“My help comes from the Lord, the maker of heaven and earth” (Psalm 121:2).
This is the last part of this series from GraceThruFaith.
This entry is part 2 of 2 in the series Why Do Bad Things Happen
Job’s problem explained.
Last time I said that this is the first and most frequently asked question when people experience serious trouble, whether they’re believers or not. There appear to be at least three answers to this age-old question. The first and by far the most common is found by looking in a mirror. The second has to do with the consequences of sin in the world (we covered these last time) And the third concerns our own sin nature. I’ll share a story to tie the first two together and then use a brief summary of the Book of Job for answer number three.
Tell me a Story
I’ve altered certain facts to disguise this believer’s identity, but his story is true. To most he seems like a friendly guy who takes life pretty much in stride, but behind closed doors he’s way different. Family tales of his temper tantrums are the stuff of legends. Some years ago he suffered a heart attack that required a bypass operation. While recovering in the hospital he learned of a minor accident that had left a small scratch on his car. The next time his family came to visit, he blew up and threw them out. He ignored the doctor’s advice on changing his eating habits to combat his cholesterol problem. I witnessed his temper once in a retail business when he didn’t get the service he wanted. He recently had another heart attack, and the day after getting out of the hospital sent his wife out for a fast food sandwich with fries and a coke. He claims that God sent his heart attacks and refuses to heal him.
Who’s in Charge Here?
This is a great example of our unwillingness to recognize the effect of sin in our world and then accept responsibility for our own behavior.
Read the rest here.
This is the first part of a two part series from GraceThruFaith
A Bible Study by Jack Kelley
Biblical answers for this age old question.
This has been the topic of several popular books over the years. One author’s conclusion was that either God cares for us but can’t help or else He can help us but doesn’t care. Isn’t that encouraging?
But this is the first and most frequently asked question when people are experiencing serious trouble, whether they’re believers or not. The answers seem to have eluded mankind since the incident between Cain and Able. I say answers because there appear to be at least three. The first and by far the most common is found by looking in a mirror. The second has to do with the consequences of sin in the world. And the third concerns our own sin nature.
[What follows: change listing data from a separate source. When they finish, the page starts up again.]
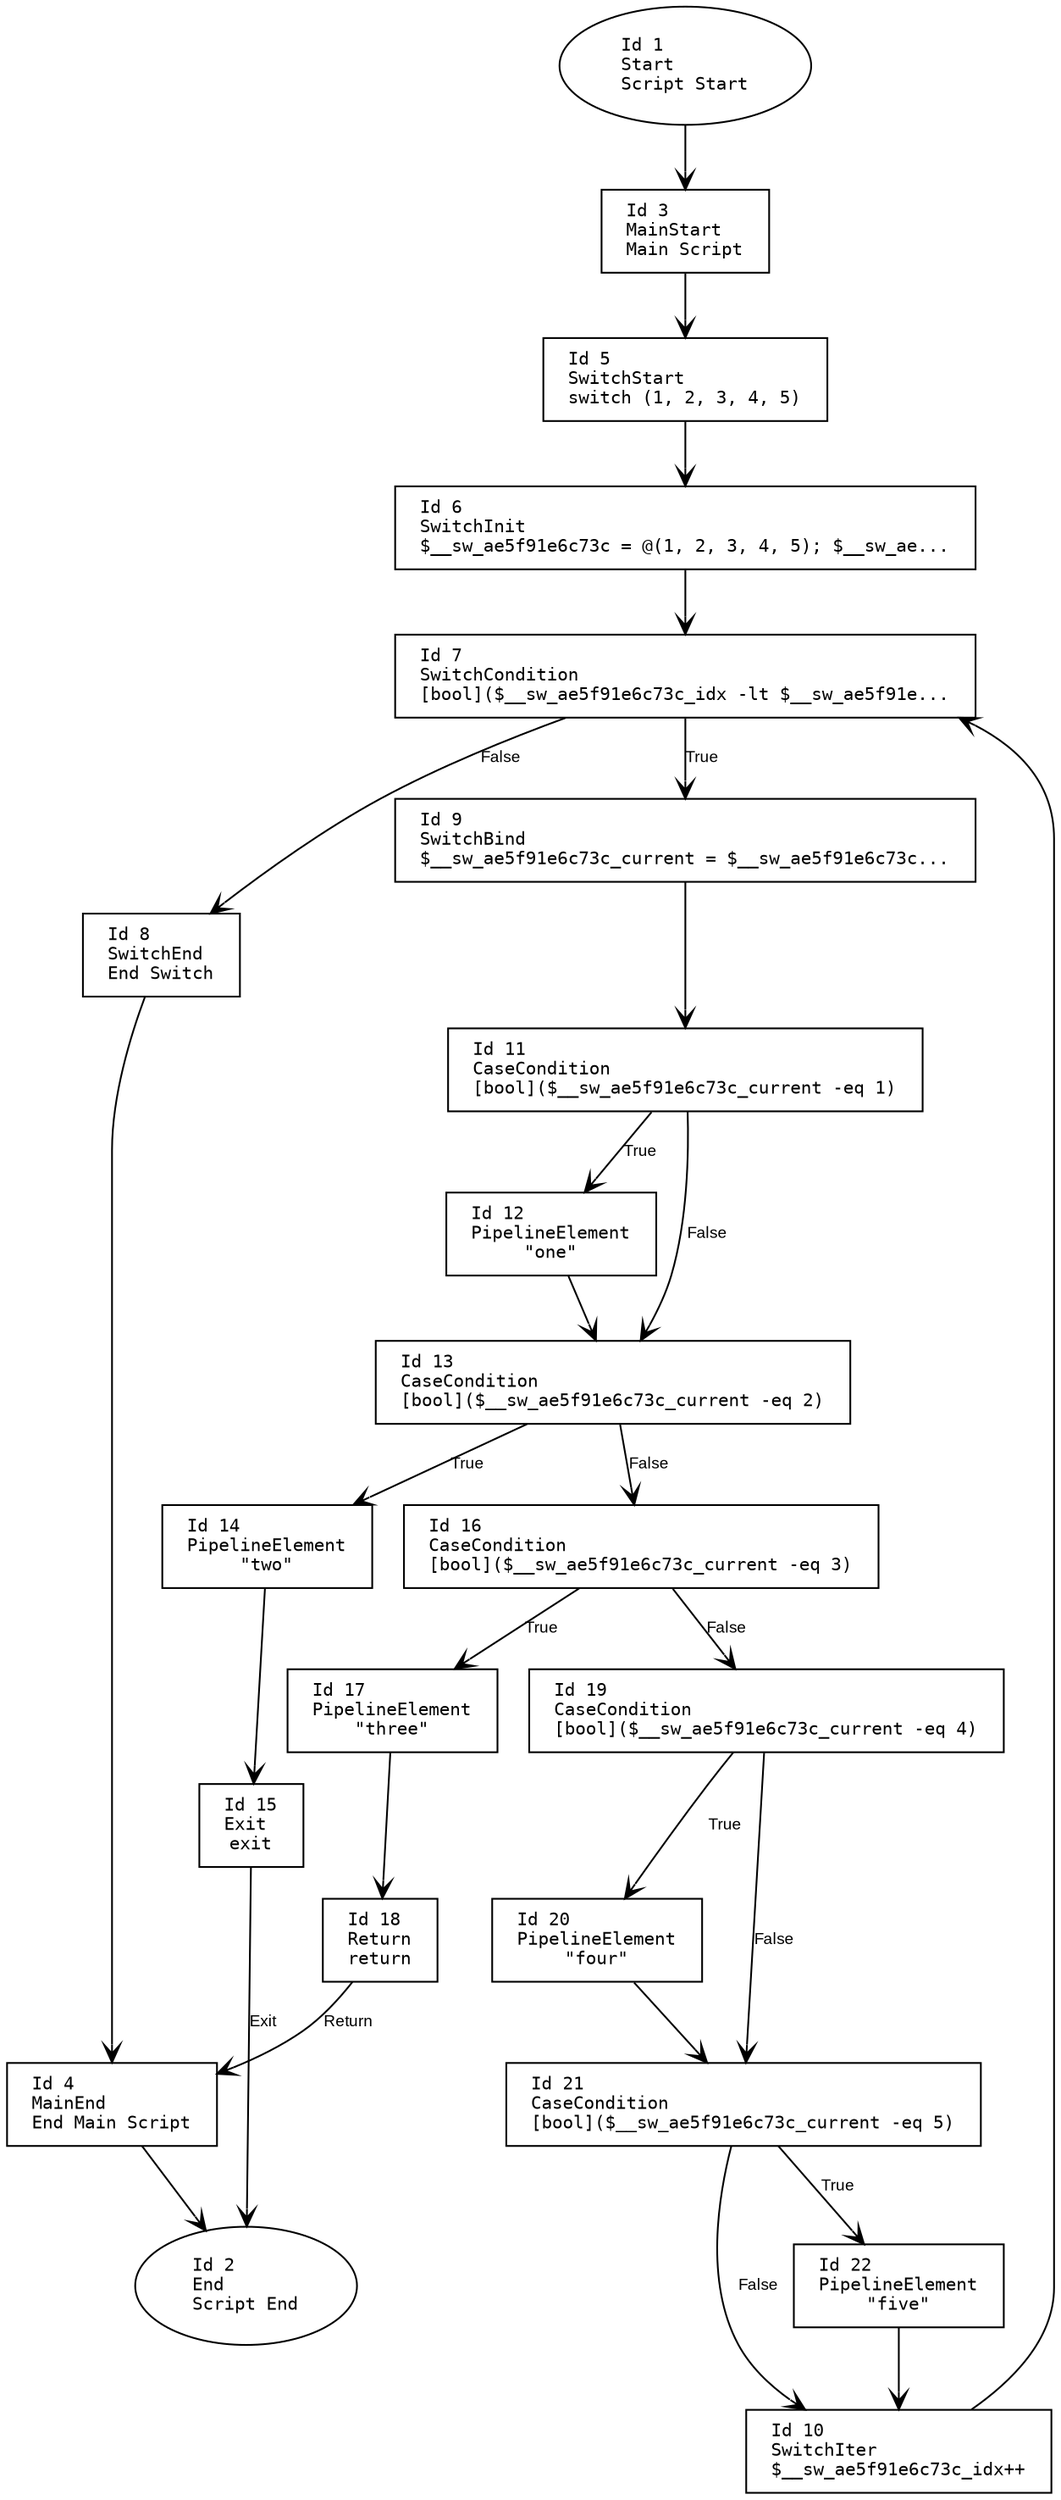
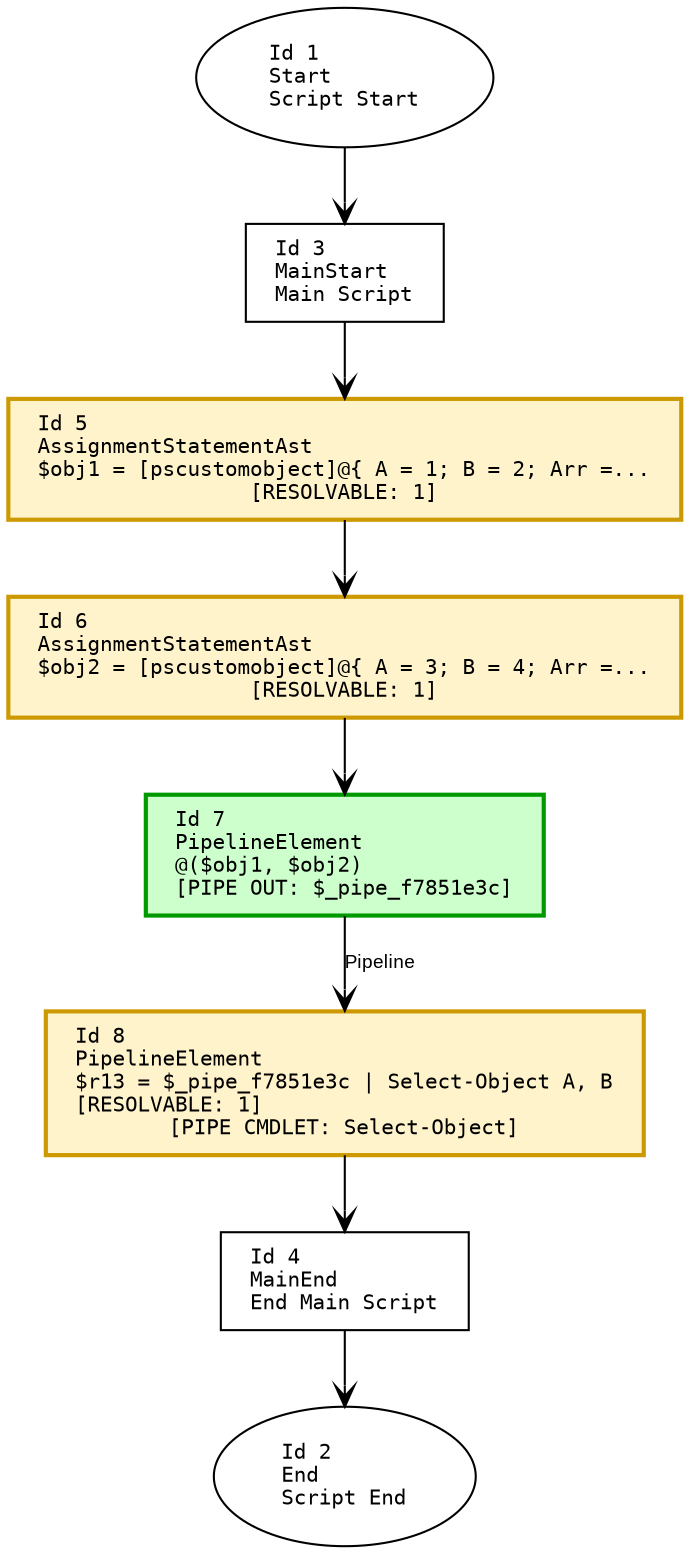
digraph G {
    rankdir=TB;
    node [
        fontname="Consolas"
        shape=box
        width=0
        height=0
        margin="0.2,0.1"
        fontsize=10
    ];
    edge [fontname="Arial", arrowhead=vee, fontsize=9];

    // Nodes
    1 [label="Id 1\lStart\lScript Start", shape=oval];
    2 [label="Id 2\lEnd\lScript End", shape=oval];
    3 [label="Id 3\lMainStart\lMain Script", shape=box];
    4 [label="Id 4\lMainEnd\lEnd Main Script", shape=box];
-     5 [label="Id 5\lSwitchStart\lswitch (1, 2, 3, 4, 5)", shape=box];
-     6 [label="Id 6\lSwitchInit\l$__sw_ae5f91e6c73c = @(1, 2, 3, 4, 5); $__sw_ae...", shape=box];
-     7 [label="Id 7\lSwitchCondition\l[bool]($__sw_ae5f91e6c73c_idx -lt $__sw_ae5f91e...", shape=box];
-     8 [label="Id 8\lSwitchEnd\lEnd Switch", shape=box];
-     9 [label="Id 9\lSwitchBind\l$__sw_ae5f91e6c73c_current = $__sw_ae5f91e6c73c...", shape=box];
-     10 [label="Id 10\lSwitchIter\l$__sw_ae5f91e6c73c_idx++", shape=box];
-     11 [label="Id 11\lCaseCondition\l[bool]($__sw_ae5f91e6c73c_current -eq 1)", shape=box];
-     12 [label="Id 12\lPipelineElement\l\"one\"", shape=box];
-     13 [label="Id 13\lCaseCondition\l[bool]($__sw_ae5f91e6c73c_current -eq 2)", shape=box];
-     14 [label="Id 14\lPipelineElement\l\"two\"", shape=box];
-     15 [label="Id 15\lExit\lexit", shape=box];
-     16 [label="Id 16\lCaseCondition\l[bool]($__sw_ae5f91e6c73c_current -eq 3)", shape=box];
-     17 [label="Id 17\lPipelineElement\l\"three\"", shape=box];
-     18 [label="Id 18\lReturn\lreturn", shape=box];
-     19 [label="Id 19\lCaseCondition\l[bool]($__sw_ae5f91e6c73c_current -eq 4)", shape=box];
-     20 [label="Id 20\lPipelineElement\l\"four\"", shape=box];
-     21 [label="Id 21\lCaseCondition\l[bool]($__sw_ae5f91e6c73c_current -eq 5)", shape=box];
-     22 [label="Id 22\lPipelineElement\l\"five\"", shape=box];
+     5 [label="Id 5\lAssignmentStatementAst\l$obj1 = [pscustomobject]@{ A = 1; B = 2; Arr =...\l[RESOLVABLE: 1]", shape=box, style=filled, fillcolor="#fff3cc", color="#cc9900", penwidth=2];
+     6 [label="Id 6\lAssignmentStatementAst\l$obj2 = [pscustomobject]@{ A = 3; B = 4; Arr =...\l[RESOLVABLE: 1]", shape=box, style=filled, fillcolor="#fff3cc", color="#cc9900", penwidth=2];
+     7 [label="Id 7\lPipelineElement\l@($obj1, $obj2)\l[PIPE OUT: $_pipe_f7851e3c]", shape=box, style=filled, fillcolor="#ccffcc", color="#009900", penwidth=2];
+     8 [label="Id 8\lPipelineElement\l$r13 = $_pipe_f7851e3c | Select-Object A, B\l[RESOLVABLE: 1]\l[PIPE CMDLET: Select-Object]", shape=box, style=filled, fillcolor="#fff3cc", color="#cc9900", penwidth=2];

    // Edges
    1 -> 3;
    3 -> 5;
    5 -> 6;
    6 -> 7;
-     7 -> 8 [label="False"];
-     7 -> 9 [label="True"];
-     10 -> 7;
-     9 -> 11;
-     11 -> 12 [label="True"];
-     11 -> 13 [label="False"];
-     12 -> 13;
-     13 -> 14 [label="True"];
-     14 -> 15;
-     15 -> 2 [label="Exit"];
-     13 -> 16 [label="False"];
-     16 -> 17 [label="True"];
-     17 -> 18;
-     18 -> 4 [label="Return"];
-     16 -> 19 [label="False"];
-     19 -> 20 [label="True"];
-     19 -> 21 [label="False"];
-     20 -> 21;
-     21 -> 22 [label="True"];
-     21 -> 10 [label="False"];
-     22 -> 10;
+     7 -> 8 [label="Pipeline"];
    8 -> 4;
    4 -> 2;
}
Let’s take them in order.
Mirror, Mirror on the Wall
First, when I say look in the mirror, I mean that most of us do more in a day to diminish our physical and mental wellbeing than to enhance it. Just look at our eating and exercise habits, the stress we create and endure in the work place, the way we enslave ourselves to materialism, the enormous load of debt and responsibility we carry, and the way we suffer and cause suffering in our relationships.
Read the rest here.
Bless the Lord, O my soul!
O Lord my God, You are very great:
You are clothed with honor and majesty,
2 Who cover Yourself with light as with a garment,
Who stretch out the heavens like a curtain.